* _EXERCISE GOAL_
Wherever a line in the records below contains "docs", copy that line.

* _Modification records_
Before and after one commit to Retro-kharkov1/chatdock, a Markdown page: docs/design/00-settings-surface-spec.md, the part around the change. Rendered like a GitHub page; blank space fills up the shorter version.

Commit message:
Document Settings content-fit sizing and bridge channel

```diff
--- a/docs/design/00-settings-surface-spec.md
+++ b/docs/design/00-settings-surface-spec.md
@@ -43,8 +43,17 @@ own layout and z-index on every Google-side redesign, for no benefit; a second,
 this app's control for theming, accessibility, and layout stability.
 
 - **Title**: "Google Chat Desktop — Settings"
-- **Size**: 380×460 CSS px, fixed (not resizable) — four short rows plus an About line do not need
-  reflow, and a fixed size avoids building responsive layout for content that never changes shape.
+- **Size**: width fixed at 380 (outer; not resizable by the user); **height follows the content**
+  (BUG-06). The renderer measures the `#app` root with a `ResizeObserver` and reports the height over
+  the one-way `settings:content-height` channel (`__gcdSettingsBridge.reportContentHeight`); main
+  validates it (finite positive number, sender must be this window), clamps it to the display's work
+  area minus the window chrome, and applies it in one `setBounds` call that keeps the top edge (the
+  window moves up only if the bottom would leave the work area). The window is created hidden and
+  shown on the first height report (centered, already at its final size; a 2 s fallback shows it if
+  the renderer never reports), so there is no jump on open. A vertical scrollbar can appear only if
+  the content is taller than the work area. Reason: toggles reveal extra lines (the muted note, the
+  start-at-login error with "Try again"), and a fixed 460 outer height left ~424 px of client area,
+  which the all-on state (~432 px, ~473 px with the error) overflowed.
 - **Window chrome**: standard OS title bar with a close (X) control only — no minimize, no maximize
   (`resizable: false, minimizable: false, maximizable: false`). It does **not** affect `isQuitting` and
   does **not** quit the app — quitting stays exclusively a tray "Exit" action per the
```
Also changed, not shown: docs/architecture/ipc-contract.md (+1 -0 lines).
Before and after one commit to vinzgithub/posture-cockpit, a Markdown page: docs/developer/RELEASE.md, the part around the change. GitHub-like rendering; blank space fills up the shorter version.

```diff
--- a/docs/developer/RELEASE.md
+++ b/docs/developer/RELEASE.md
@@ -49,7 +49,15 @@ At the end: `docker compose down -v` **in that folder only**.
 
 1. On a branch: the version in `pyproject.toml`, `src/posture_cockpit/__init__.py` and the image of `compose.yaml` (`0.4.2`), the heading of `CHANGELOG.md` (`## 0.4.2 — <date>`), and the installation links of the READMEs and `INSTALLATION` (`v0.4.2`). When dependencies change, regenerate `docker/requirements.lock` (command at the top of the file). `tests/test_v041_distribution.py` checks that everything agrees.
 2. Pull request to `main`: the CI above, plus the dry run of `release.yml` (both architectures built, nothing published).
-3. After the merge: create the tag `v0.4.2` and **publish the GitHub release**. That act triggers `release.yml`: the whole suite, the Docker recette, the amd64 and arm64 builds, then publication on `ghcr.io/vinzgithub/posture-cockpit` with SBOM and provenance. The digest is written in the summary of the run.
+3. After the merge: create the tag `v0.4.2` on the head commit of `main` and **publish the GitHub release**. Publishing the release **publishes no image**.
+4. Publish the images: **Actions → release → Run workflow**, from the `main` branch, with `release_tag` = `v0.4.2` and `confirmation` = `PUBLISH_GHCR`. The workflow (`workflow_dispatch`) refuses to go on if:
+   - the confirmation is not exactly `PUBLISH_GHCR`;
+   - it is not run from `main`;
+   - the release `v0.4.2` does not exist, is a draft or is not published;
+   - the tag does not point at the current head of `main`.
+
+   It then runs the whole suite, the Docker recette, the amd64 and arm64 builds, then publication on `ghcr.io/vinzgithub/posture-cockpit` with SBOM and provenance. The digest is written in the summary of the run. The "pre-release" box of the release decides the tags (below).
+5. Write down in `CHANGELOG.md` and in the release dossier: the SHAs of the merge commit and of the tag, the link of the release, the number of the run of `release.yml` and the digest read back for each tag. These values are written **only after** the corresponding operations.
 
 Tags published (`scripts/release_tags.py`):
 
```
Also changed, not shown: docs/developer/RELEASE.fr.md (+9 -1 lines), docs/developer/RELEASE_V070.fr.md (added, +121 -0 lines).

* _RESULT_
Before and after one commit to Retro-kharkov1/chatdock, a Markdown page: docs/design/00-settings-surface-spec.md, the part around the change. Rendered like a GitHub page; blank space fills up the shorter version.
--- a/docs/design/00-settings-surface-spec.md
+++ b/docs/design/00-settings-surface-spec.md
Also changed, not shown: docs/architecture/ipc-contract.md (+1 -0 lines).
Before and after one commit to vinzgithub/posture-cockpit, a Markdown page: docs/developer/RELEASE.md, the part around the change. GitHub-like rendering; blank space fills up the shorter version.
--- a/docs/developer/RELEASE.md
+++ b/docs/developer/RELEASE.md
Also changed, not shown: docs/developer/RELEASE.fr.md (+9 -1 lines), docs/developer/RELEASE_V070.fr.md (added, +121 -0 lines).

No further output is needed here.